355 U.S. 220 (1957)
A 1957 United States Supreme Court opinion in the area of personal jurisdiction in which the Court held that a non-resident defendant’s single or isolated activities related to the controversy could support personal jurisdiction over that defendant.
The case commenced in a California state court and involved the claims of McGee, in her capacity beneficiary of her deceased son’s life insurance policy, against a non-resident insurance company, International Life. International Life was served by mail in Texas, its corporate home. International Life declined to appear in the case and McGee obtained a default judgment in California, which she later attempted to enforce in Texas. In response to McGee’s judgment enforcement efforts, International Life collaterally attacked the judgment, contending that California did not have personal jurisdiction over it and, therefore, the judgment was void ab initio. The Texas courts agreed and held that the judgment was void under the Fourteenth Amendment because service of process outside of California could not give the courts of that State jurisdiction over International Life.

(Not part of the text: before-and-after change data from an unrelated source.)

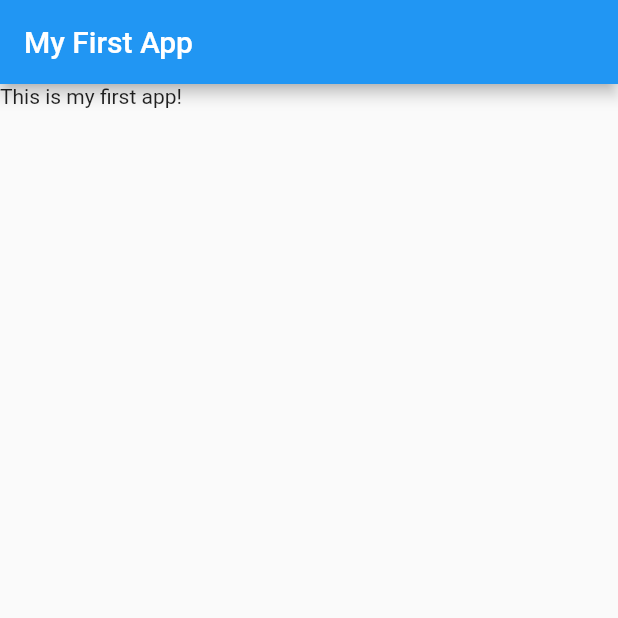
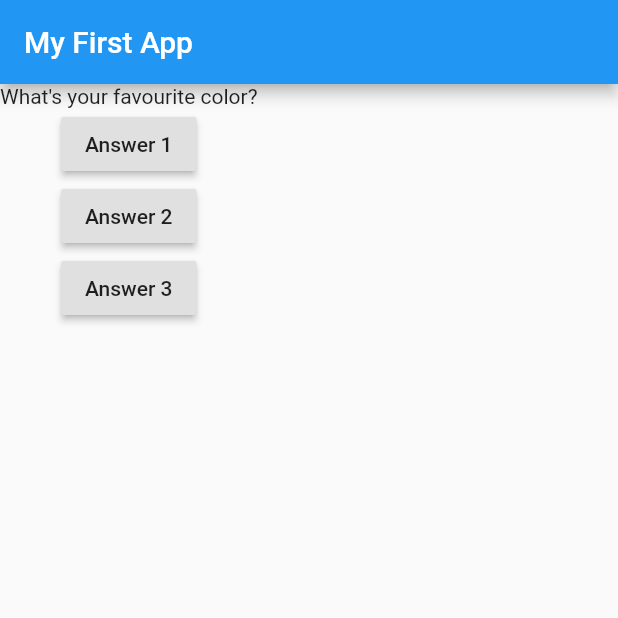
Before and after one commit to felipemotarocha/flutter-quiz-app, a Flutter app: the screen it shows after launch, on a phone screen of 412 x 824 dp, the top half of it. Run offline on Flutter 3.47's test engine with Material 2 defaults, Android fonts, the phone set to English and light mode, and no system bars.

Commit message:
feat: add question widget

```diff
--- a/lib/main.dart
+++ b/lib/main.dart
@@ -1,18 +1,56 @@
+// ignore_for_file: deprecated_member_use
+
 import 'package:flutter/material.dart';
 
-void main() => runApp(const MyApp());
+import 'question.dart';
 
-class MyApp extends StatelessWidget {
-  const MyApp({Key? key}) : super(key: key);
+void main() => runApp(MyApp());
+
+class MyApp extends StatefulWidget {
+  @override
+  State<StatefulWidget> createState() {
+    return MyAppState();
+  }
+}
+
+class MyAppState extends State<MyApp> {
+  var questionIndex = 0;
+
+  void answerQuestion() {
+    setState(() {
+      questionIndex += 1;
+    });
+  }
 
   @override
   Widget build(BuildContext context) {
+    final questions = [
+      'What\'s your favourite color?',
+      'What\'s your favourite animal?'
+    ];
+
     return MaterialApp(
       home: Scaffold(
         appBar: AppBar(
           title: const Text('My First App'),
         ),
-        body: const Text('This is my first app!'),
+        body: Column(
+          children: [
+            Question(questions[questionIndex]),
+            RaisedButton(
+              child: const Text('Answer 1'),
+              onPressed: answerQuestion,
+            ),
+            RaisedButton(
+              child: const Text('Answer 2'),
+              onPressed: answerQuestion,
+            ),
+            RaisedButton(
+              child: const Text('Answer 3'),
+              onPressed: answerQuestion,
+            ),
+          ],
+        ),
       ),
     );
   }
--- /dev/null
+++ b/lib/question.dart
@@ -0,0 +1,12 @@
+import 'package:flutter/material.dart';
+
+class Question extends StatelessWidget {
+  final String questionText;
+
+  const Question(this.questionText, {Key? key}) : super(key: key);
+
+  @override
+  Widget build(BuildContext context) {
+    return Text(questionText);
+  }
+}
```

The United States Supreme Court reversed the Texas court’s rulings and ruled that the California state court could exercise jurisdiction over International Life, notwithstanding the fact that the defendant conducted virtually no business in California, with the only California policy in force being the decedent’s (McGee’s son). The Court emphasized the fact that the contract sued upon had a substantial connection to the forum state, as well as California’s strong interest in protecting its citizens.
See also Specific Jurisdiction